The long-anticipated mobile-friendly update by Google, Mobilegeddon has finally gone live. The main idea is to make mobile-friendliness as a ranking signal, thereby posing a challenge to businesses that do not have mobile-friendly sites. The update aims at bettering search experience for users on their mobile phones by providing relevant and quick results. This is applicable for information searched on mobile-friendly pages or on a mobile app.
Google has been considerate with webmasters by giving continuous warnings on the importance of Mobilegeddon over a period of months, before actually launching the update.
October – The mobile usability component was added to webmaster tools highlighting mobile usability issues Google finds on websites.
November – The line of text was introduced by the search engine along with its own mobile friendly testing tool to know if sites are mobile-friendly.
January – Google used webmaster tools to find out which sites are not mobile friendly and started sending warnings to them giving a hint of the update.
February – The sites that did not pay heed to the warning in January, were alerted again in February with the announcement of the launch of Mobilegeddon on April 21st.
What does it apply to?
It will purely affect search rankings only on mobile devices.
Search results in all languages across the globe will see a change.
It’s on a page by page level that assesses individual pages and not the complete website.
The search engine confirmed that it will affect only the ten blue links. Google News, the Google Local pack, Google Image search and other Google search properties would see no change.
Anticipations pointed out Mobilegeddon to be bigger than Panda and Penguin in terms of the impact it would have on search results. Any update launched by the search engine takes some amount of time to roll out. It is not easy to accurately calculate its impact in just a week. The effect will be majorly felt only in the weeks to come. Having said all this, the update does not seem to have the impact it was hyped to. There were some shifts noticed in mobile results the very next day of launching the update, but they were not major. SEO metric companies tracking Mobilegeddon have not been able to see significant effects of it, yet. Polls have been conducted where webmasters have agreed about not facing a major change till now. Even though it did not show much change the next day, a good shift has been felt after a week. A few reports highlight a significant shift in mobile SEO visibility.
If you have been affected by the update for not having a mobile-friendly site, check the mobile performance now and make the necessary alterations.
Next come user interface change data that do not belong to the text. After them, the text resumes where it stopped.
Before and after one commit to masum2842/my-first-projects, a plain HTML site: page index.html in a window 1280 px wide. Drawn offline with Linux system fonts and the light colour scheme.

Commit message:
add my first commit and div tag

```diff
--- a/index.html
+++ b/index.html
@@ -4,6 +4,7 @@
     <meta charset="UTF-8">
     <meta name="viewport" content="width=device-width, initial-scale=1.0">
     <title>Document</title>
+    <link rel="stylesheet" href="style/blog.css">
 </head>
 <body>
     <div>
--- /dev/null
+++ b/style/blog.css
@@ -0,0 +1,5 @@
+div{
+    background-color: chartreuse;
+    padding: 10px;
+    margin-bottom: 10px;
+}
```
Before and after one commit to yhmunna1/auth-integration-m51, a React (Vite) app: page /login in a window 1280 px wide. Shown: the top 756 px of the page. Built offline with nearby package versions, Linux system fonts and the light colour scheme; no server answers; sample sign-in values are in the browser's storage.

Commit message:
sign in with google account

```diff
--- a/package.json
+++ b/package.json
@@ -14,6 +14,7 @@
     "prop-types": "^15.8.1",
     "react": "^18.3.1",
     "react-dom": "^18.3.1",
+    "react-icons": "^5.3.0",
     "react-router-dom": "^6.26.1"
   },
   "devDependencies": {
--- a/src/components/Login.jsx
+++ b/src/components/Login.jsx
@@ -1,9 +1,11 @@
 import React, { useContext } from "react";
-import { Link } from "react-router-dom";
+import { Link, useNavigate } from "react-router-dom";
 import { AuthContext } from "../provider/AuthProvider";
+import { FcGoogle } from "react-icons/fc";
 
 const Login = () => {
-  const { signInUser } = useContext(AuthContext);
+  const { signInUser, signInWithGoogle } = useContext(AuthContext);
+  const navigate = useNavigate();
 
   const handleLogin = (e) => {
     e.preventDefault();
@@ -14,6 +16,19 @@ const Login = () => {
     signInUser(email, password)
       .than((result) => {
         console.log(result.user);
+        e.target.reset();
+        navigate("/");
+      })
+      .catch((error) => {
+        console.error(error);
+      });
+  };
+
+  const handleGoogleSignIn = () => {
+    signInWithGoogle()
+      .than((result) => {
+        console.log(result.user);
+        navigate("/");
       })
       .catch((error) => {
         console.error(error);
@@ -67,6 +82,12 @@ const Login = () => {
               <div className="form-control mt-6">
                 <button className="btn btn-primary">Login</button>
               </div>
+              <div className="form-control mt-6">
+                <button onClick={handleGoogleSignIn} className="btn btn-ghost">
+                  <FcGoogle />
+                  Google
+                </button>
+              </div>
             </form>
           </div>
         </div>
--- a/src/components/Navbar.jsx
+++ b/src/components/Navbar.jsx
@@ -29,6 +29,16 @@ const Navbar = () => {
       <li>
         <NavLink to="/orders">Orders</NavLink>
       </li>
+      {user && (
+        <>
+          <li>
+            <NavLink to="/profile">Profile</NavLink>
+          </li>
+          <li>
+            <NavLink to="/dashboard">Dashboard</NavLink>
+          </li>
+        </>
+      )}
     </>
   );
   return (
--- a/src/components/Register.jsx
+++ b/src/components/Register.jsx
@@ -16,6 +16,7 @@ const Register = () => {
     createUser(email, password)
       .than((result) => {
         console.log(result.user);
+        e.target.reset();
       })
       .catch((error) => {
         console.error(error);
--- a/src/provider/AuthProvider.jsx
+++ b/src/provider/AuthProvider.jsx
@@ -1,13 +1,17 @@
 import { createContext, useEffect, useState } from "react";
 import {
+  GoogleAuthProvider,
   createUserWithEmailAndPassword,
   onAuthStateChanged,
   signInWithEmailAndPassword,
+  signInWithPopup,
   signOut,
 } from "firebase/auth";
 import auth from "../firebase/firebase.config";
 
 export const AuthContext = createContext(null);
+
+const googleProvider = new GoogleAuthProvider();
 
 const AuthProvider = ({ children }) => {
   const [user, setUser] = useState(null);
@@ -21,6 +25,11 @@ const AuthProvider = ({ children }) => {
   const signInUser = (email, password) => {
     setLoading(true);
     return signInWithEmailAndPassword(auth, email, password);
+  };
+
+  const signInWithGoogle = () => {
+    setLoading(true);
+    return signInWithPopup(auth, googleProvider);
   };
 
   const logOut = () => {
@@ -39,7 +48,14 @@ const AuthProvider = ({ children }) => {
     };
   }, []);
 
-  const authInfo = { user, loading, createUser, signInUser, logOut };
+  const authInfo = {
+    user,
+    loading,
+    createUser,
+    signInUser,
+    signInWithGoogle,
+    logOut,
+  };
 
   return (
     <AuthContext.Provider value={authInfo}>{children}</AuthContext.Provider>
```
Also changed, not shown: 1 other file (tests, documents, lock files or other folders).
You can conduct a Google’s mobile-friendly test on your website to find out the errors and fix them. A mobile-friendly label next to the site signifies that you are safe.
All these are conclusions drawn of what is being noticed in one week after Mobilegeddon is launched. It can take two weeks or even more to roll out completely. Keeping the current scenario in consideration, all that can be done is to wait and see the changes in mobile search rankings in order to understand the full impact of the update.